Exercise goal
Comb the records below for the string "resources" and copy each line where it turns up.

- Opening Delimiter -

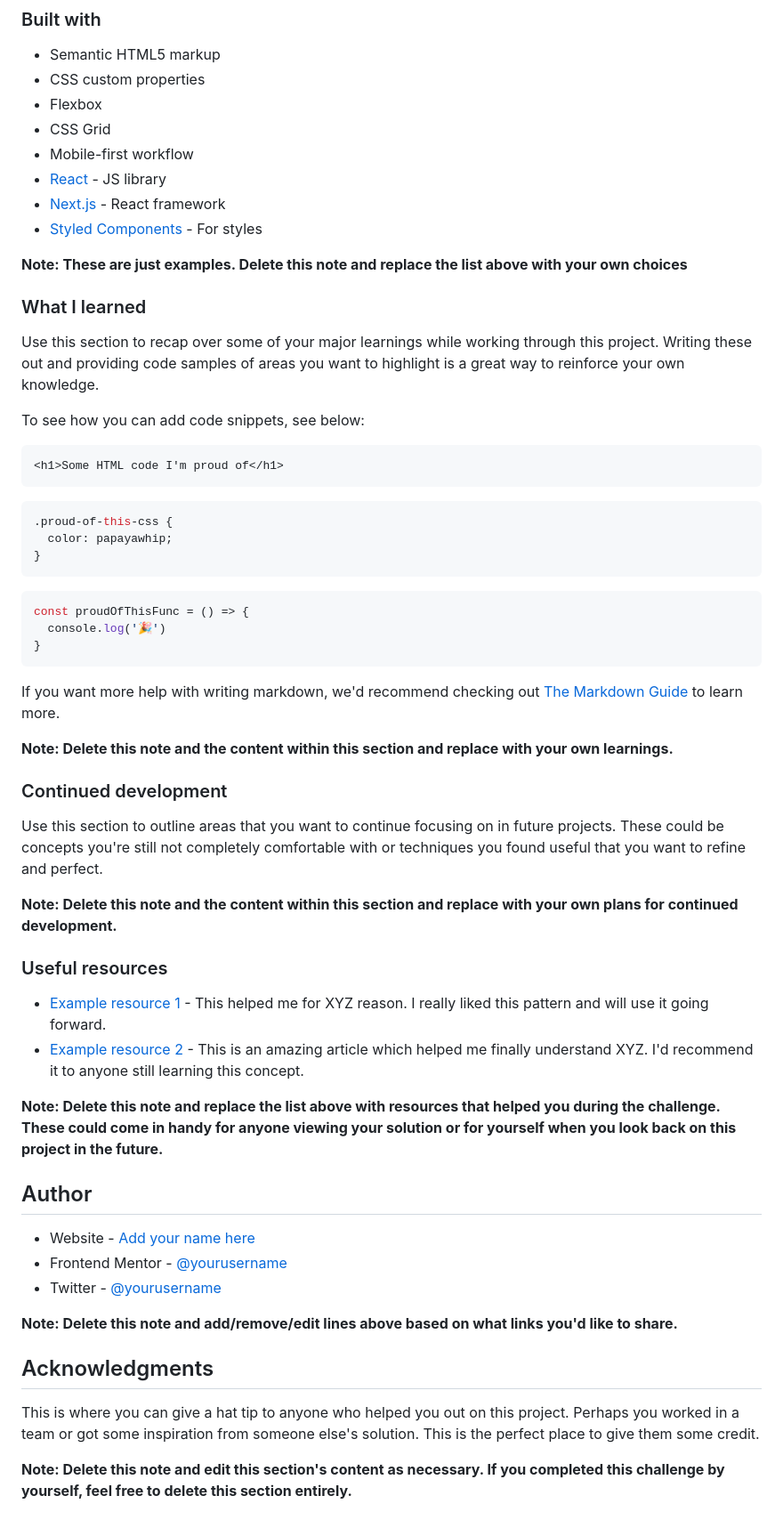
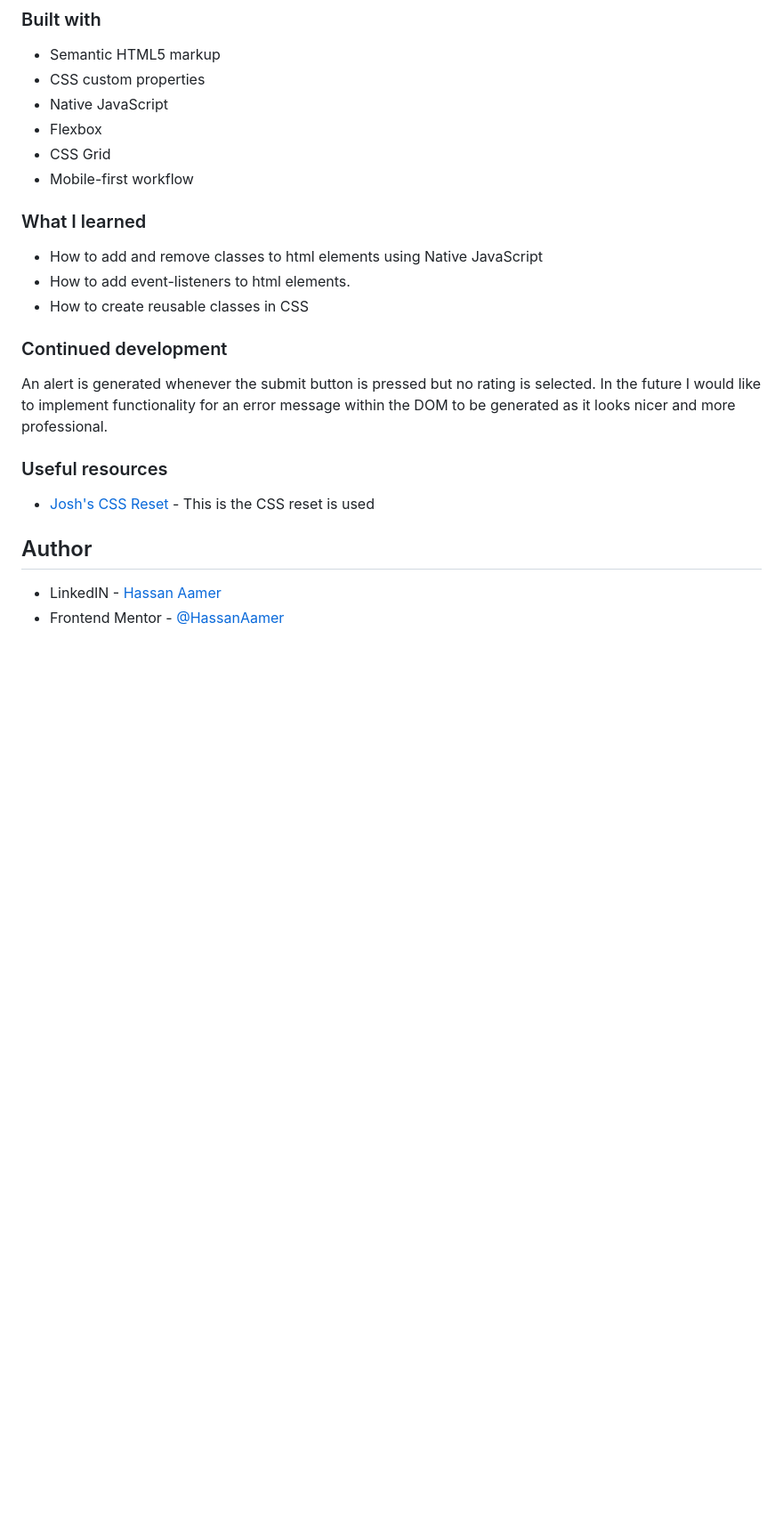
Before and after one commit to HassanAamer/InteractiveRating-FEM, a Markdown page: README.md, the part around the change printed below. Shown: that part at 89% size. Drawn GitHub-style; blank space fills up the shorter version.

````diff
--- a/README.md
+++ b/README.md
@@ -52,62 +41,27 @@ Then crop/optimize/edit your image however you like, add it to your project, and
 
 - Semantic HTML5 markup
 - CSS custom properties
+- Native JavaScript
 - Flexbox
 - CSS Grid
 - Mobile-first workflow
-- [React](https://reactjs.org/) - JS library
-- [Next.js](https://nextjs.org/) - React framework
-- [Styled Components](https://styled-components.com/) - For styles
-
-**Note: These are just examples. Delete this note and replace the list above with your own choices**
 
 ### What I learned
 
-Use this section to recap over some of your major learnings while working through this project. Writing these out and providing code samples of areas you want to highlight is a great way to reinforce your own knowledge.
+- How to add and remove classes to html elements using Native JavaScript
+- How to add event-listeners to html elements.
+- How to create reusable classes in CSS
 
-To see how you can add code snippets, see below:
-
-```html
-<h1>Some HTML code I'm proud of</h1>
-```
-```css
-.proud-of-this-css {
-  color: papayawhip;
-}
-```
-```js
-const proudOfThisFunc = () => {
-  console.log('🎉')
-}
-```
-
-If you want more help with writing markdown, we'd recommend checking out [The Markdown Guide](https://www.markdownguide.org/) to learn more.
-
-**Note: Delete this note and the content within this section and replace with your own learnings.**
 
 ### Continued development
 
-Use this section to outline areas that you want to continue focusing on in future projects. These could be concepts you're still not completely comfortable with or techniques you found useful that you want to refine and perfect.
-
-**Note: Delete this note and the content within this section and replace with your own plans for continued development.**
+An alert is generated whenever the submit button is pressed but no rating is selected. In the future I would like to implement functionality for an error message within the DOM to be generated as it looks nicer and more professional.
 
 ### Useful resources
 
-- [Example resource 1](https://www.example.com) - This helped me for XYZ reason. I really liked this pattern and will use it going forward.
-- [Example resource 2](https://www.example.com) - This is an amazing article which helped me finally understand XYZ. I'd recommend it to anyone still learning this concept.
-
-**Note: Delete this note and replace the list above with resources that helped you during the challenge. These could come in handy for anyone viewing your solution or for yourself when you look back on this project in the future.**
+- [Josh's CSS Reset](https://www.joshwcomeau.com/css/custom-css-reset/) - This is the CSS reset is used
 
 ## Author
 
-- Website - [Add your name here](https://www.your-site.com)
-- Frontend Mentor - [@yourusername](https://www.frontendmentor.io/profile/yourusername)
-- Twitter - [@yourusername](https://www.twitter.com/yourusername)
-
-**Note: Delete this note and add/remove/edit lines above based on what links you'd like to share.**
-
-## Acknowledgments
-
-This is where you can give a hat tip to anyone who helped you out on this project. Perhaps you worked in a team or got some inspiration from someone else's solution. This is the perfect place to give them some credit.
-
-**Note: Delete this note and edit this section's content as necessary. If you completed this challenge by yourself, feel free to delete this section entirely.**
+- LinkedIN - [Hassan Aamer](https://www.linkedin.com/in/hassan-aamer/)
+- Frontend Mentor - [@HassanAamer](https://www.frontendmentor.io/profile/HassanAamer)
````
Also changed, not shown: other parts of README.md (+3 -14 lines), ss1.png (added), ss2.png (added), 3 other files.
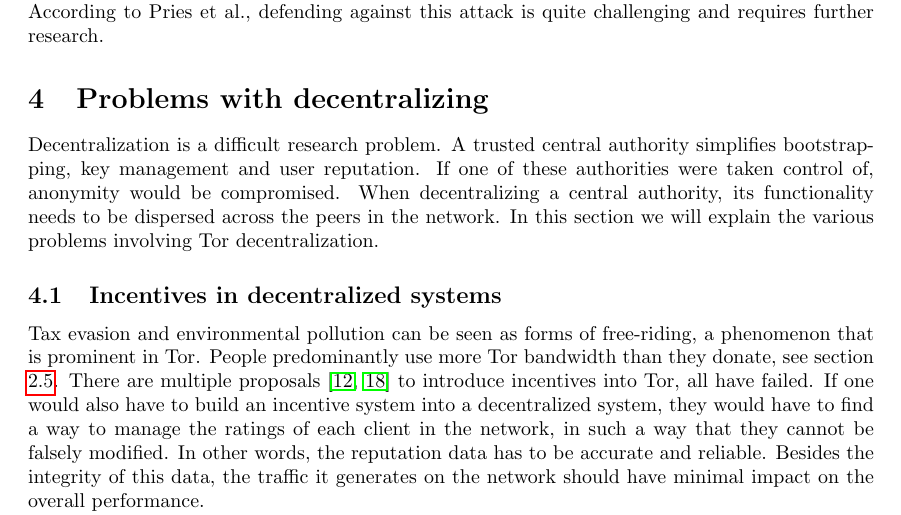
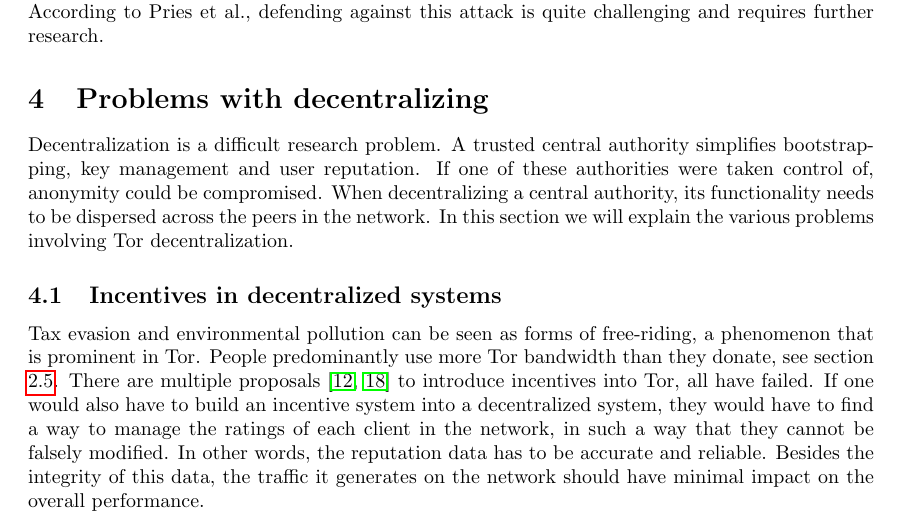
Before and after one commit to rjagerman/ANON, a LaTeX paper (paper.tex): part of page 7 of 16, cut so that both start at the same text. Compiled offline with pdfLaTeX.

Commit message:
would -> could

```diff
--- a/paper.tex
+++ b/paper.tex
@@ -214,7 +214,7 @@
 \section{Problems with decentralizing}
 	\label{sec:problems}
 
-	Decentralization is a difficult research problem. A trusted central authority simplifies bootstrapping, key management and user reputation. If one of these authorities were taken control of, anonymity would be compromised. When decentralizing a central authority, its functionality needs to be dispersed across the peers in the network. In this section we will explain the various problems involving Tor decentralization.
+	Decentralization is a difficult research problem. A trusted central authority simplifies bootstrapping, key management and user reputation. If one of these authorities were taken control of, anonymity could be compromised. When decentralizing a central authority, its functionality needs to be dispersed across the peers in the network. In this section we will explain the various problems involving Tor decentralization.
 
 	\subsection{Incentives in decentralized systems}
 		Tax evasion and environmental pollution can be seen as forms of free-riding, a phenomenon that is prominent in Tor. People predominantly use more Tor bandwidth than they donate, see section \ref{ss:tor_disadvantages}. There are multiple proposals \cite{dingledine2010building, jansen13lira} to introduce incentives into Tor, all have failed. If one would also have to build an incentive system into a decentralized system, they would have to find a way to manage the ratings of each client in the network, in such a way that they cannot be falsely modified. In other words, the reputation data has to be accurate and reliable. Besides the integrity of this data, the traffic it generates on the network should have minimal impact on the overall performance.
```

- Closing Delimiter -

Answer to this problem
 ### Useful resources
-**Note: Delete this note and replace the list above with resources that helped you during the challenge. These could come in handy for anyone viewing your solution or for yourself when you look back on this project in the future.**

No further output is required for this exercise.